Requirement:
Write the entries out again exactly; any picture among them gets left out.

Provided material:
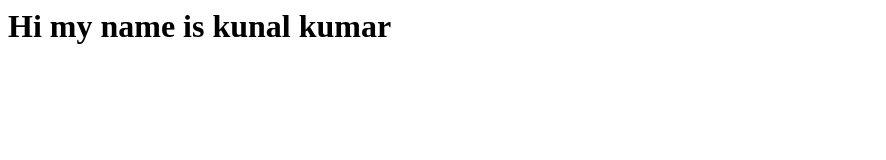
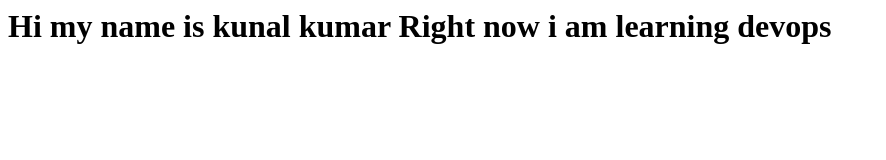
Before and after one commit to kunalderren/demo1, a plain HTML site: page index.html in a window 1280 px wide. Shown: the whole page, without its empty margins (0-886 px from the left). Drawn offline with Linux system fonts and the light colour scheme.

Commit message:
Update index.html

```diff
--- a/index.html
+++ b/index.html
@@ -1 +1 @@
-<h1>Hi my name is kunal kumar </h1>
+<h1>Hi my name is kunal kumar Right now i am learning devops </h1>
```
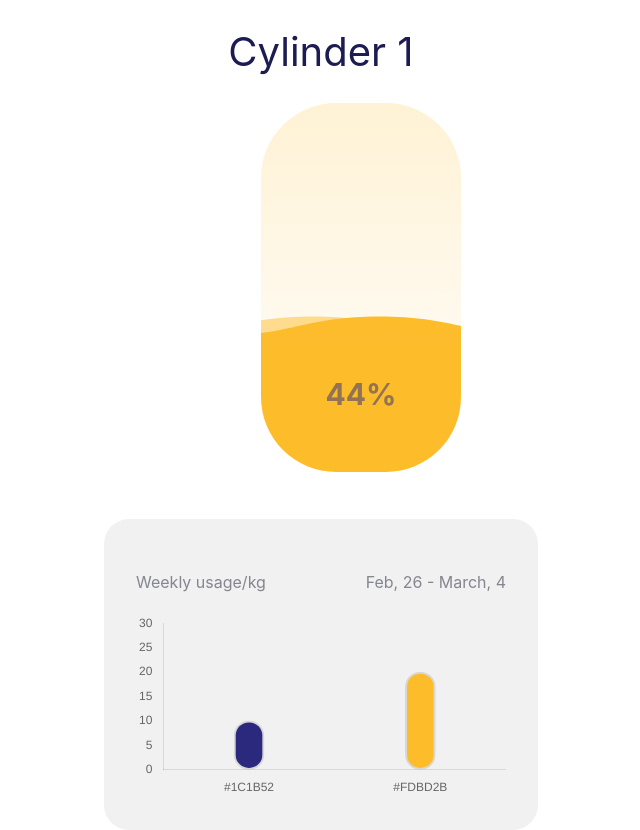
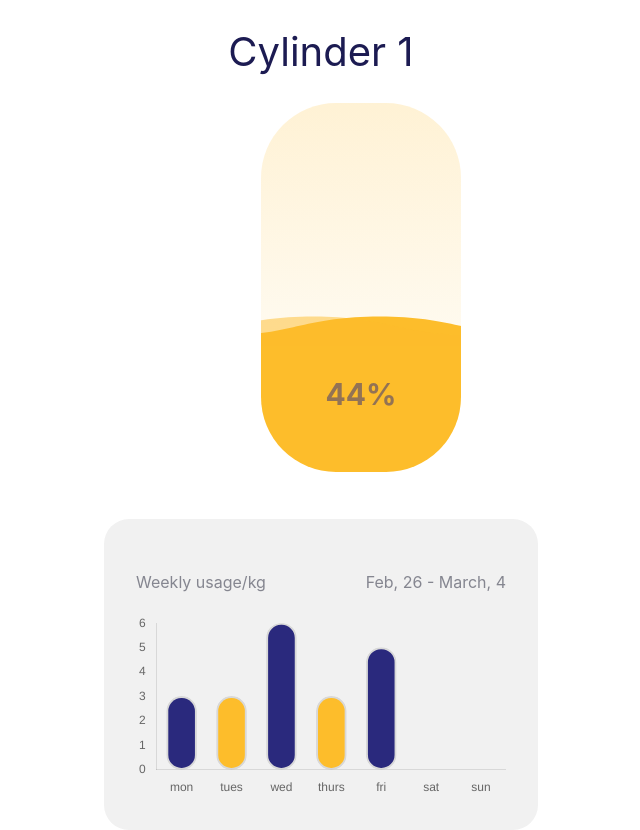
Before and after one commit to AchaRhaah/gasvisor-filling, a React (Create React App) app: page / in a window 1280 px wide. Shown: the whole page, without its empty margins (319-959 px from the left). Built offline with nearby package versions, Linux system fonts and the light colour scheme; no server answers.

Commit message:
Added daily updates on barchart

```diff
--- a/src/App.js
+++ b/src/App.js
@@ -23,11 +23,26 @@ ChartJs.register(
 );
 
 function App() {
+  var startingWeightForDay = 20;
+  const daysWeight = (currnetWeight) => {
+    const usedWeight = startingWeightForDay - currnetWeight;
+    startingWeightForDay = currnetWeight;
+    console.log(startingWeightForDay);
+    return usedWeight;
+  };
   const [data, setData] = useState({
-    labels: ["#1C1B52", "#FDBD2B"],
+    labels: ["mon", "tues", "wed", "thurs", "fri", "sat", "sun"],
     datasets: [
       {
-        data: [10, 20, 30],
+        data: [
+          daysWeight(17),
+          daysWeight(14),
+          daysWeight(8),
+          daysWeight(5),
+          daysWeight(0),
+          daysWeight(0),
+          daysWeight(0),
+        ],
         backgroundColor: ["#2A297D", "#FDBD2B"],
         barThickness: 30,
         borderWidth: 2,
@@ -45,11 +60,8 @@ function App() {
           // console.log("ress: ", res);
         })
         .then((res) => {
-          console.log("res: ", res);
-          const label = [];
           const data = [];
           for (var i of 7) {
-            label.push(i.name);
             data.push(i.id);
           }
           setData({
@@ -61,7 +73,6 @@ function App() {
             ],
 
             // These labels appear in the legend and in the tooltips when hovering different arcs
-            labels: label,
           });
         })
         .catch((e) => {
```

Result of this task:
Before and after one commit to kunalderren/demo1, a plain HTML site: page index.html in a window 1280 px wide. Shown: the whole page, without its empty margins (0-886 px from the left). Drawn offline with Linux system fonts and the light colour scheme.

Commit message:
Update index.html

```diff
--- a/index.html
+++ b/index.html
@@ -1 +1 @@
-<h1>Hi my name is kunal kumar </h1>
+<h1>Hi my name is kunal kumar Right now i am learning devops </h1>
```
Before and after one commit to AchaRhaah/gasvisor-filling, a React (Create React App) app: page / in a window 1280 px wide. Shown: the whole page, without its empty margins (319-959 px from the left). Built offline with nearby package versions, Linux system fonts and the light colour scheme; no server answers.

Commit message:
Added daily updates on barchart

```diff
--- a/src/App.js
+++ b/src/App.js
@@ -23,11 +23,26 @@ ChartJs.register(
 );
 
 function App() {
+  var startingWeightForDay = 20;
+  const daysWeight = (currnetWeight) => {
+    const usedWeight = startingWeightForDay - currnetWeight;
+    startingWeightForDay = currnetWeight;
+    console.log(startingWeightForDay);
+    return usedWeight;
+  };
   const [data, setData] = useState({
-    labels: ["#1C1B52", "#FDBD2B"],
+    labels: ["mon", "tues", "wed", "thurs", "fri", "sat", "sun"],
     datasets: [
       {
-        data: [10, 20, 30],
+        data: [
+          daysWeight(17),
+          daysWeight(14),
+          daysWeight(8),
+          daysWeight(5),
+          daysWeight(0),
+          daysWeight(0),
+          daysWeight(0),
+        ],
         backgroundColor: ["#2A297D", "#FDBD2B"],
         barThickness: 30,
         borderWidth: 2,
@@ -45,11 +60,8 @@ function App() {
           // console.log("ress: ", res);
         })
         .then((res) => {
-          console.log("res: ", res);
-          const label = [];
           const data = [];
           for (var i of 7) {
-            label.push(i.name);
             data.push(i.id);
           }
           setData({
@@ -61,7 +73,6 @@ function App() {
             ],
 
             // These labels appear in the legend and in the tooltips when hovering different arcs
-            labels: label,
           });
         })
         .catch((e) => {
```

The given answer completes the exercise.